The Inspector of Prisons Judge Michael Reilly said that both issues affected prisons such as Cork, Limerick, St Patrick’s Institution, Wheatfield and Mountjoy.
Given the much-publicised installation of security measures across the prison system in recent years — including airport scanners at point of entry, search teams and canine units — these older problems have continued to dog the system.
Judge Reilly identified drug security shortcomings in a number of prisons:
nThere are no nets over the yards in Dóchas Women’s Prison, which he said had a serious and worsening drugs problem.
nA source of supply into St Patrick’s Institution for Young Offenders is over the perimeter wall.
A spokesman for the Prison Service said they were “currently engaged in an upgrade and expansion of existing netting services”.
He said tenders were received last month for an “extensive programme of horizontal netting” across yards in Cork, Limerick, Cloverhill, Wheatfield, Dóchas and St Patrick’s Institution.

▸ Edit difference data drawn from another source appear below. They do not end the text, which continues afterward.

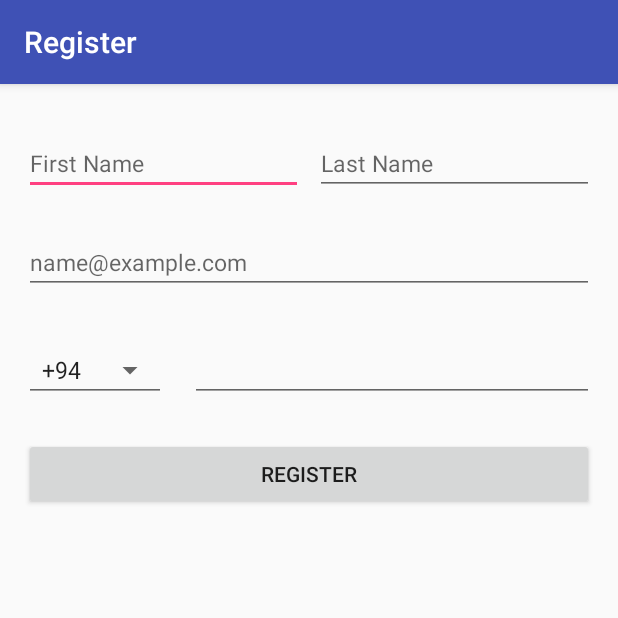
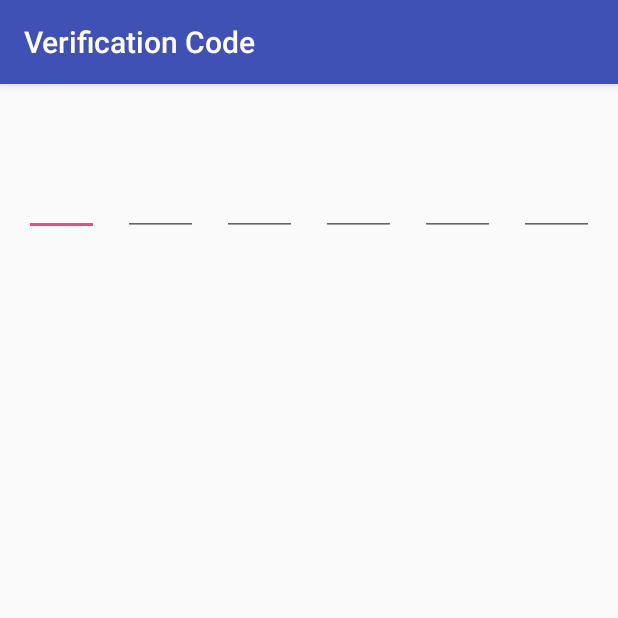
Before and after one commit to AUser000/food-project-demo, an Android app: the screen it shows after launch (RegisterActivity before the commit, PhoneVerificationActivity after it), after a tap on "REGISTER", on a phone screen of 412 x 824 dp, the top half of it. Run offline under Robolectric (Android 15) with nearby library versions, the phone set to English and light mode, and no system bars; our stand-ins replace Firebase (no records; nobody signed in at launch, a user with empty details on screens opened directly).

Commit message:
move phone number verification logic

```diff
--- a/app/src/main/java/com/example/foodprojectdemo/PhoneVerificationActivity.java
+++ b/app/src/main/java/com/example/foodprojectdemo/PhoneVerificationActivity.java
@@ -2,12 +2,56 @@
 
 import android.support.v7.app.AppCompatActivity;
 import android.os.Bundle;
+import android.util.Log;
+import android.view.View;
+
+import com.google.firebase.FirebaseException;
+import com.google.firebase.auth.PhoneAuthCredential;
+import com.google.firebase.auth.PhoneAuthProvider;
+
+import java.util.concurrent.TimeUnit;
 
 public class PhoneVerificationActivity extends AppCompatActivity {
+
+    private PhoneAuthProvider.OnVerificationStateChangedCallbacks mCallbacks;
 
     @Override
     protected void onCreate(Bundle savedInstanceState) {
         super.onCreate(savedInstanceState);
         setContentView(R.layout.activity_phone_verification);
+
+        ///////////////////////////////////////////////////////////////////////////////////
+        mCallbacks = new PhoneAuthProvider.OnVerificationStateChangedCallbacks() {
+            @Override
+            public void onVerificationCompleted(PhoneAuthCredential phoneAuthCredential) {
+                Log.d("RegisterActivity", "onVerificationCompleted:" + phoneAuthCredential);
+            }
+
+            @Override
+            public void onVerificationFailed(FirebaseException e) {
+            }
+        };
+        ///////////////////////////////////////////////////////////////////////////////////
+    }
+
+    public void registerPhoneNumber(String phoneNumber) {
+        PhoneAuthProvider.getInstance().verifyPhoneNumber(
+                phoneNumber,
+                60,
+                TimeUnit.SECONDS,
+                this,
+                mCallbacks
+        );
+    }
+
+    public void register(View view) {
+
+        /*
+        StringBuilder builder = new StringBuilder();
+        builder.append(phoneCodeSpinner.getSelectedItem().toString());
+        builder.append(phoneNumber.getText().toString());
+        Log.d("RegisterActivity", "phoneNumber: " + builder.toString());
+        registerPhoneNumber(builder.toString());
+        */
     }
 }
--- a/app/src/main/java/com/example/foodprojectdemo/RegisterActivity.java
+++ b/app/src/main/java/com/example/foodprojectdemo/RegisterActivity.java
@@ -1,39 +1,19 @@
 package com.example.foodprojectdemo;
-
+import android.content.Intent;
 import android.support.v7.app.AppCompatActivity;
 import android.os.Bundle;
-import android.util.Log;
 import android.view.View;
 import android.widget.EditText;
 import android.widget.Spinner;
 
-import com.google.firebase.FirebaseException;
-import com.google.firebase.auth.PhoneAuthCredential;
-import com.google.firebase.auth.PhoneAuthProvider;
-
-import java.util.concurrent.TimeUnit;
-
 public class RegisterActivity extends AppCompatActivity {
 
-    private PhoneAuthProvider.OnVerificationStateChangedCallbacks mCallbacks;
+    static final String EXTRA_USER_DETAILS = "com.example.foodprojectdemo.EXTRA_USER_DETAILS";
 
     @Override
     protected void onCreate(Bundle savedInstanceState) {
         super.onCreate(savedInstanceState);
         setContentView(R.layout.activity_register);
-
-        ///////////////////////////////////////////////////////////////////////////////////
-        mCallbacks = new PhoneAuthProvider.OnVerificationStateChangedCallbacks() {
-            @Override
-            public void onVerificationCompleted(PhoneAuthCredential phoneAuthCredential) {
-                Log.d("RegisterActivity", "onVerificationCompleted:" + phoneAuthCredential);
-            }
-
-            @Override
-            public void onVerificationFailed(FirebaseException e) {
-            }
-        };
-        ///////////////////////////////////////////////////////////////////////////////////
     }
 
     @Override
@@ -41,24 +21,28 @@
         moveTaskToBack(true);
     }
 
-    public void registerPhoneNumber(String phoneNumber) {
-        PhoneAuthProvider.getInstance().verifyPhoneNumber(
-               phoneNumber,
-               60,
-                TimeUnit.SECONDS,
-                this,
-                mCallbacks
-        );
-    }
+    public void register(View view) {
+        Bundle bundle = new Bundle();
+        StringBuilder builder = new StringBuilder();
+        Intent intent = new Intent(RegisterActivity.this, PhoneVerificationActivity.class);
 
-    public void register(View view) {
-        EditText phoneNumber = findViewById(R.id.phoneNumer);
-        Spinner phoneCodeSpinner = findViewById(R.id.phoneCodeSpinner);
+        // build phone number combining phone code
+        builder.append(
+                ((Spinner) findViewById(R.id.phoneCodeSpinner)).getSelectedItem().toString());
+        builder.append(
+                ((EditText) findViewById(R.id.phoneNumer)).getText().toString());
 
-        StringBuilder builder = new StringBuilder();
-        builder.append(phoneCodeSpinner.getSelectedItem().toString());
-        builder.append(phoneNumber.getText().toString());
-        Log.d("RegisterActivity", "phoneNumber: " + builder.toString());
-        registerPhoneNumber(builder.toString());
+        // bundle up everything
+        bundle.putString("FIRST_NAME",
+                ((EditText) findViewById(R.id.firstNameText)).getText().toString());
+        bundle.putString("LAST_NAME",
+                ((EditText) findViewById(R.id.lastNameText)).getText().toString());
+        bundle.putString("EMAIL",
+                ((EditText) findViewById(R.id.email)).getText().toString());
+        bundle.putString("PHONE_NUMBER", builder.toString());
+
+        // start new activity
+        intent.putExtra(EXTRA_USER_DETAILS, bundle);
+        startActivity(intent);
     }
 }
```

He said that four of the yards in Mountjoy were covered with horizontal netting last summer and that a separate tender for the refurbishment of the C base at Mountjoy also included netting of the remaining yards at Mountjoy.
Judge Reilly highlighted the lack of CCTV security cameras as a concern, not least in a bid to monitor and respond to security issues, including violence and disturbances.
The inspector mentioned Cork, St Pat’s, Limerick, Mountjoy and Wheatfield as not having enough cameras. He said there were insufficient cameras in Limerick where “inter prisoner violence is a problem”.
The lack of cameras was a serious issue in Mountjoy where, he said, inter-prisoner violence is “endemic”.
The Prison Service spokesman said a “significant upgrade” to camera facilities to St Pat’s has since taken place.
He added: “The Irish Prison Service are currently in the process of tendering for supply of CCTV equipment for deployment in 2011 across all prisons but with an emphasis on those prisons referred to by the Inspector.”